§ Your goal
Report every line in the records below that holds the word "label".

§ Source records
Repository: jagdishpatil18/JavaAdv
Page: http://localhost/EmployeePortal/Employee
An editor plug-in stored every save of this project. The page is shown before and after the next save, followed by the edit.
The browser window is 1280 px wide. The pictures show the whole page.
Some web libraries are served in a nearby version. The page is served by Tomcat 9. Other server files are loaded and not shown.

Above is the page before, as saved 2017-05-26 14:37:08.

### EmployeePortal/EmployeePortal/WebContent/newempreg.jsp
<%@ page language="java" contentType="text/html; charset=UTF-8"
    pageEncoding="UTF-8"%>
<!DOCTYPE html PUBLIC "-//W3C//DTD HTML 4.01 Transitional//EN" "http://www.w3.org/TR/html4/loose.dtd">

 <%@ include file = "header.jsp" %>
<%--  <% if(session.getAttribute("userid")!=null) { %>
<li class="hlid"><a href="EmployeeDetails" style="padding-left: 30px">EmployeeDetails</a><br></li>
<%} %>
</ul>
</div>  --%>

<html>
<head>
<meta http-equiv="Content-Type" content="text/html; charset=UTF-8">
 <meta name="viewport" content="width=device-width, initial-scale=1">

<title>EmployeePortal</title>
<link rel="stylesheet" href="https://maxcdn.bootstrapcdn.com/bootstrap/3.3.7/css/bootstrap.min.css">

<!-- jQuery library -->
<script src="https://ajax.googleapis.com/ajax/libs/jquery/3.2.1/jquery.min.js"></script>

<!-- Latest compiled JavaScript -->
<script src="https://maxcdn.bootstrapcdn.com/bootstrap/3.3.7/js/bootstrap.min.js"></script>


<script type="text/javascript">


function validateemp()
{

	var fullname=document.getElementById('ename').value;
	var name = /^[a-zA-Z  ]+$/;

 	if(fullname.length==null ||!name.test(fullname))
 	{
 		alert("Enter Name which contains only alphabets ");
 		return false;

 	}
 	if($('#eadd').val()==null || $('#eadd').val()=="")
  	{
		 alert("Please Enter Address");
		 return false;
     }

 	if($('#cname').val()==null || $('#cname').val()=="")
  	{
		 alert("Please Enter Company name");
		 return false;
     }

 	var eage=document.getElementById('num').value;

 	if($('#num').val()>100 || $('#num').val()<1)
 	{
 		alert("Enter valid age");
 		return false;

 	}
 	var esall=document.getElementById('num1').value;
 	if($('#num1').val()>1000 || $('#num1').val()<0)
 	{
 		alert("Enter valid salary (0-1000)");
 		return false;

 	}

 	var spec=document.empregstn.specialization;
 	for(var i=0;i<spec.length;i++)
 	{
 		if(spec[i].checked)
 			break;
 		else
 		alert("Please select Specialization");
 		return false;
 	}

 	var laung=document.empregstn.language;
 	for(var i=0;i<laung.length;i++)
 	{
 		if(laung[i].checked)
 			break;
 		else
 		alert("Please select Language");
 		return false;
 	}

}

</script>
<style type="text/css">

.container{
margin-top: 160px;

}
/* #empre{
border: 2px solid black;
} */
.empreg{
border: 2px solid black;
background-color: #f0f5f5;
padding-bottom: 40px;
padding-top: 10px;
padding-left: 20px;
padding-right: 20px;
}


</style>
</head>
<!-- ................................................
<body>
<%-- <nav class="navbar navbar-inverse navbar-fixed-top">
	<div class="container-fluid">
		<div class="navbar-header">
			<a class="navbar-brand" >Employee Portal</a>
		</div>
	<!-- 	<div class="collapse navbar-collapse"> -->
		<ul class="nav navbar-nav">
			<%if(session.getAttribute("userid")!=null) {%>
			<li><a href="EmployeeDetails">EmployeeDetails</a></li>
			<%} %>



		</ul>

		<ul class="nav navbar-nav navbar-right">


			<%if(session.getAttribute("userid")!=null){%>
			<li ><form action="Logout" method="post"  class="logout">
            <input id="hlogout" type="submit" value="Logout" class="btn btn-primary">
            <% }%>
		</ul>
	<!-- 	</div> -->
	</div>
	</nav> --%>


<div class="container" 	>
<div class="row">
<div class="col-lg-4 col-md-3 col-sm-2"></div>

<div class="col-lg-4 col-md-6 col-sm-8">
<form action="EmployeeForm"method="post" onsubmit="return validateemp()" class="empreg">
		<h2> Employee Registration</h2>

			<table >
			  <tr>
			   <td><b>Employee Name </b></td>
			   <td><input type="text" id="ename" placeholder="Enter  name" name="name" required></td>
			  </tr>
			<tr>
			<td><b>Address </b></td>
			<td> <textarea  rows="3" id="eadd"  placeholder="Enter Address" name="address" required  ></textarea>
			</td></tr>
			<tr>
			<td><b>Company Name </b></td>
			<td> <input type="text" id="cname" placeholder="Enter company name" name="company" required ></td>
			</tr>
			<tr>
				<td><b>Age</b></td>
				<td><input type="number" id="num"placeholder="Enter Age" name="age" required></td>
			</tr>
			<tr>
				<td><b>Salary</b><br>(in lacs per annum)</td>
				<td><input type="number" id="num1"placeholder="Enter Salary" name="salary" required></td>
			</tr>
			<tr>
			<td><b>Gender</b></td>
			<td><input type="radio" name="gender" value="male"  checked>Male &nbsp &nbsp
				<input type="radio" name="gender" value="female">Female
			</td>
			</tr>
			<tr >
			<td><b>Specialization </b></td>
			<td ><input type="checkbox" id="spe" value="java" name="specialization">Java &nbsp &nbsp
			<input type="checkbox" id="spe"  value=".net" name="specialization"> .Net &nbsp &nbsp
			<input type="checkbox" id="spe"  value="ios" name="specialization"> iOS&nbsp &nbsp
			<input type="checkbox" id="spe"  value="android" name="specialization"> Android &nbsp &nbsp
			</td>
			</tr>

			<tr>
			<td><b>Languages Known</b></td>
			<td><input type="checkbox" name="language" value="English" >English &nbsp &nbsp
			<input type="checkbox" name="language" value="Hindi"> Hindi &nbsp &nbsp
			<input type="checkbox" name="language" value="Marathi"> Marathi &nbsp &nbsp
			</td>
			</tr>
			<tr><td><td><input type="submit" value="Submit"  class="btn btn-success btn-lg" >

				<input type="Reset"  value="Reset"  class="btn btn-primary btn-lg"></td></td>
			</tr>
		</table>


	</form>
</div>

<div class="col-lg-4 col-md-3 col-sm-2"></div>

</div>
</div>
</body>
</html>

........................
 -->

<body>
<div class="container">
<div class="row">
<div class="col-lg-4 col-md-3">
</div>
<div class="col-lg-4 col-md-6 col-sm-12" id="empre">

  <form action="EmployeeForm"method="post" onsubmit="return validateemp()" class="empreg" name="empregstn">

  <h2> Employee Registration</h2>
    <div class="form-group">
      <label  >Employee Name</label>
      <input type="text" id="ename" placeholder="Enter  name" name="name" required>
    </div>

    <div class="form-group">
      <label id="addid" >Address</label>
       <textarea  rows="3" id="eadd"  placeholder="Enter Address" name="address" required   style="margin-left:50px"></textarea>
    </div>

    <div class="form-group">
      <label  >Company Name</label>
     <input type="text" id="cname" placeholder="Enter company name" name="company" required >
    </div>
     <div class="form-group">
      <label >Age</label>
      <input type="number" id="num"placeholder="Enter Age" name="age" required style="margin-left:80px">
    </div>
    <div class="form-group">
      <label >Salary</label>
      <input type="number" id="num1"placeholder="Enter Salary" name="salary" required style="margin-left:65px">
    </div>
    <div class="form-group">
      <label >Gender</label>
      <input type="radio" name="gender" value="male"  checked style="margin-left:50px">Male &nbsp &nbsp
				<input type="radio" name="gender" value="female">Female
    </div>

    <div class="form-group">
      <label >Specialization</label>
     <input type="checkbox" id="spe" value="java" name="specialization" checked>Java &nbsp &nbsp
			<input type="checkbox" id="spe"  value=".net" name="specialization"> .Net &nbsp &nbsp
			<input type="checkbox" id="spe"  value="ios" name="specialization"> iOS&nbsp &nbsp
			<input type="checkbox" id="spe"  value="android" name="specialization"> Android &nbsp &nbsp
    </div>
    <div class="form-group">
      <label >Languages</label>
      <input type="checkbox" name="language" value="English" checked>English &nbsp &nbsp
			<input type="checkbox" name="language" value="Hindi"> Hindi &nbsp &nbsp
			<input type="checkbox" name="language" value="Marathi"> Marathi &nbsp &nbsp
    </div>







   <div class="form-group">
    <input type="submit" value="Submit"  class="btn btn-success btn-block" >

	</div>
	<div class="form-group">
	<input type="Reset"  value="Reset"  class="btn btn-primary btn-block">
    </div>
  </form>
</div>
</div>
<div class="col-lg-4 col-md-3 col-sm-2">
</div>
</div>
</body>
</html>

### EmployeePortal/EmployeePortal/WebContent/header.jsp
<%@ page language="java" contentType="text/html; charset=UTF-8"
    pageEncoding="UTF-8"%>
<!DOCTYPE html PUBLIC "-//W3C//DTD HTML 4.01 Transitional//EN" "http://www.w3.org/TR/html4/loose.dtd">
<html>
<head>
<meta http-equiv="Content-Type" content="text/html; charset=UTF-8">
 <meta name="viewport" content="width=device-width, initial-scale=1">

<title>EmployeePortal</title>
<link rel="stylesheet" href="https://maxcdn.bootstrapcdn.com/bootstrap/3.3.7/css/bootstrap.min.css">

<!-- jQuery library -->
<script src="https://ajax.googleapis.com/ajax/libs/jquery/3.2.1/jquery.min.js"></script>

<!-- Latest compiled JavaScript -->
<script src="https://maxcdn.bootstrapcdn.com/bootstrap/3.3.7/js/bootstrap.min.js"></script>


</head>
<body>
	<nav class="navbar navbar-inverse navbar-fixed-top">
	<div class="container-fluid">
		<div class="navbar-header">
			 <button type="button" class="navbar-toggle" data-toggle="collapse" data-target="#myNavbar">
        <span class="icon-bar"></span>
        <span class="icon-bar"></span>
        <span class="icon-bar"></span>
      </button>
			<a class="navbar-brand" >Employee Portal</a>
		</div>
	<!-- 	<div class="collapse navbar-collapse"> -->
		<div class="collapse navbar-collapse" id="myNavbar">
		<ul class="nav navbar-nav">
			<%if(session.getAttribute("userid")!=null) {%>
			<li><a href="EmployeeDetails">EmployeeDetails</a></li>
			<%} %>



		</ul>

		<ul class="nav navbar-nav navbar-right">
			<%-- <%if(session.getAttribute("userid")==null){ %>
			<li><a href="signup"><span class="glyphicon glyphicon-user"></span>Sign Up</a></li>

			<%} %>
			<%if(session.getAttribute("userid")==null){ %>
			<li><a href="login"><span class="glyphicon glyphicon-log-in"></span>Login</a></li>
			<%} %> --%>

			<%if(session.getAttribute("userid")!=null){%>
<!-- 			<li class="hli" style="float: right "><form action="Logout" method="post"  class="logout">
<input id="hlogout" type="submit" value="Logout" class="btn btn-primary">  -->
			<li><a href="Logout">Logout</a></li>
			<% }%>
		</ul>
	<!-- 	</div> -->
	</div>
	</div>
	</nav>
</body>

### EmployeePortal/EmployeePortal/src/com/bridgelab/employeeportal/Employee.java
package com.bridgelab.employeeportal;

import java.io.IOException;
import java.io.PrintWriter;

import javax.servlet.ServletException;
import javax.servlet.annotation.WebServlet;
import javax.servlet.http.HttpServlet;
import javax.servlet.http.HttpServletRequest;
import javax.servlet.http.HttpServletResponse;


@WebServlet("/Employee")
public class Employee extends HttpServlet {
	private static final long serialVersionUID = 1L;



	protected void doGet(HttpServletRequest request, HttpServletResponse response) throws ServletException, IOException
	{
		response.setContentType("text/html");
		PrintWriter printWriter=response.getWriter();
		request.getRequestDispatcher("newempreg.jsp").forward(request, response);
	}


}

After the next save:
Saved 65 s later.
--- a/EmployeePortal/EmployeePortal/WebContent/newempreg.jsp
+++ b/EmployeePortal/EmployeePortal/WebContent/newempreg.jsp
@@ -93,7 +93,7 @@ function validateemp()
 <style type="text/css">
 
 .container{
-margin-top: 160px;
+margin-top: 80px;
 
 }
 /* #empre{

§ Problem solution
      <label  >Employee Name</label>
      <label id="addid" >Address</label>
      <label  >Company Name</label>
      <label >Age</label>
      <label >Salary</label>
      <label >Gender</label>
      <label >Specialization</label>
      <label >Languages</label>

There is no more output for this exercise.